Sprint Planning versus Version Planning

Should you start with planning your sprints and then see how it fits your versions? Maybe start with versions and understand how your sprints look like? Maybe planning versions by themselves is enough? How do you start?

Decouple external planning from internal planning

External value (features your customers will enjoy) moves the organization. It is why you get paid. No one will pay for “let these kids develop for fun only”, this is why open source projects were born, for developers to write some code that may or may not be used by others. Versions are communicated out to your customers, named in a language your customers can understand “in version 1.0 we will allow our customers to upload their profile image” rather “we will integrate jQuery and develop highly scalable upload mechanism over Amazon Cloud”.

Internal value (features your organization will enjoy) keeps the organization fully operational, doing its best over time. It is usually not communicated out (your customers don’t really care if you’re using C# 4.0 or C# 3.0) and not named in customer’s lingo.

Versions are more tangible

Most of us stick to planning versions and our sprints actually look the same as our versions. We’re results oriented and we want to please our customers. Moreover, no external power is actively pushing us toward internal value.

Sometimes internal value > external value

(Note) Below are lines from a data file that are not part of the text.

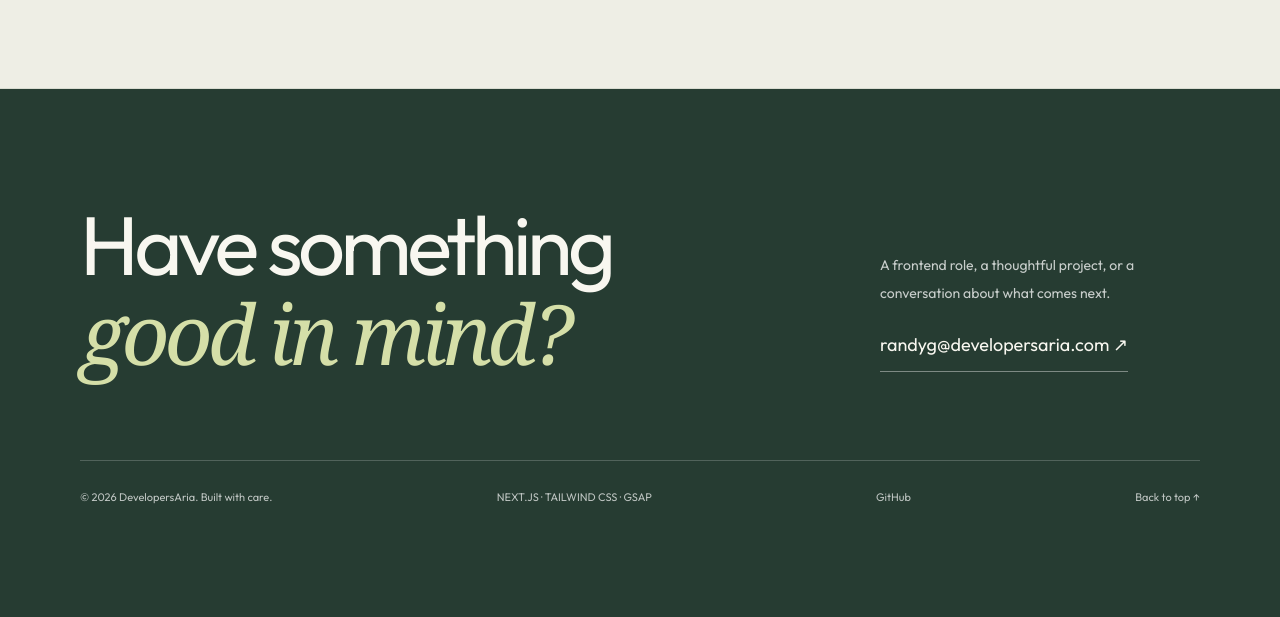
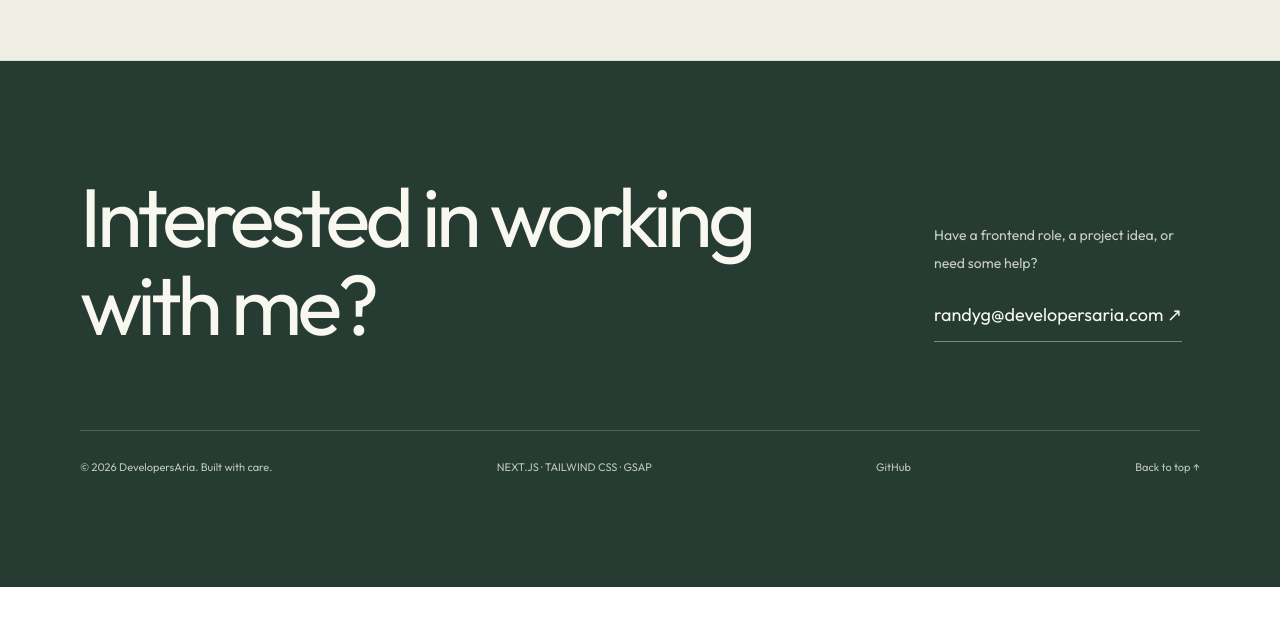
Before and after one commit to developersaria/portfolio, a Next.js app: page / in a window 1280 px wide. Shown: the part 2191-2808 px from the top of the page. After the commit the page ends 2778 px from the top, so only its background shows below. Built offline with nearby package versions, Linux system fonts and the light colour scheme.

Commit message:
Update page copy.

```diff
--- a/app/(frontpage)/_page.client.tsx
+++ b/app/(frontpage)/_page.client.tsx
@@ -98,18 +98,18 @@ export default function Home() {
   const primarySkills = [
     {
       title: "Frontend development",
-      text: "Responsive interfaces, reusable React components, API integrations, and validated forms. Built with Next.js, TypeScript, and Tailwind CSS.",
+      text: "Responsive websites, reusable React components, API integrations, and validated forms. Built with Next.js, TypeScript, and Tailwind CSS.",
       tags: ["React", "Next.js", "TypeScript", "Tailwind CSS"],
     },
     {
       title: "Content & publishing",
-      text: "Custom content management systems, WordPress, and headless CMS workflows. Thoughtful content structure, accessible markup, and on-page SEO.",
+      text: "Custom CMS, WordPress, and headless CMS workflows. All built using best SEO practices.",
       tags: ["Headless CMS", "WordPress", "SEO", "Accessibility"],
     },
     {
       title: "Email & delivery",
       link: "/email-templates",
-      text: "Responsive HTML email templates, cross-browser debugging, and performance improvements. Ownership from implementation through deployment.",
+      text: "Responsive HTML email templates, cross-browser debugging. While using recent agile CI/CD practices.",
       tags: ["HTML email", "Git", "Vercel", "Cross-browser testing"],
     },
   ];
--- a/components/Footer/index.tsx
+++ b/components/Footer/index.tsx
@@ -4,16 +4,11 @@ export default function Footer() {
       <div className="mx-auto w-full max-w-[1440px] px-6 md:px-14 lg:px-20 py-20 md:py-28">
         <div className="flex flex-col justify-between gap-10 md:flex-row md:items-end">
           <h2 className="text-[clamp(3rem,6.5vw,6.2rem)] leading-[1.06] tracking-[-0.055em]">
-            Have something
-            <br />
-            <span className="font-[family-name:Georgia,Times_New_Roman,serif] italic font-normal text-[#d5dfa8]">
-              good in mind?
-            </span>
+            Interested in working with me?
           </h2>
           <div className="pb-2">
             <p className="mb-6 max-w-xs text-sm leading-7 text-white/75">
-              A frontend role, a thoughtful project, or a conversation about
-              what comes next.
+              Have a frontend role, a project idea, or need some help?
             </p>
             <a
               className="inline-flex items-center gap-6 border-b border-white/40 pb-3 text-base hover:text-[#d5dfa8] sm:text-lg"
```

If you’re strictly results oriented, you might produce great results but only for short, unpredictable periods. Sometimes you’ll need to delay customer’s value to handle broken “machine” in your factory. Your customers won’t like this delay, but they will understand it if you’ll offer tradeoffs and communicate “we are fixing internal machine to keep our high level of production steady”. They will prefer stable producing rather than insane, poor quality or unpredictable results.

Use Sprints to prioritize internal value with external value

Maybe you can devote 5% of the sprint to maintain your ability to produce fast? Maybe 10%? Maybe 1%? It’s really up to you to figure out what you want to push every sprint. Be careful of dismissing internal value, it’s your role to actively push for it.

How do I start?

I prefer to set some goals for my sprint first: (a) is there an internal value I want to push? (b) Are there people in my team that I want to push by leading features? (c) What is my team availability for this sprint?

With this in mind, I’m starting to plan my versions for the sprint and next one, making sure I understand perfectly what should enter the sprint and when. This is the first time I validate my plans. If the planned versions fully occupying my sprint (or even more than that), I raise a flag and trying to figure out if something can be shifted without causing damage. If not, and I have some “buffer”, it leaves me with understanding how much of my internal value I can push inside the sprint, alongside external value. This is the second time I validate my plans. Did I manage to push my goals to the sprint while producing external value? If I notice there is a big need for internal value that cannot wait, I will try to understand alternatives with our product team and supply tradeoffs.

Then, all is left is to organize when should each feature start/end and making sure external value (versions) are released on time while internal value is keep moving. Keep your head above the water, plan to last.


Oren Ellenbogen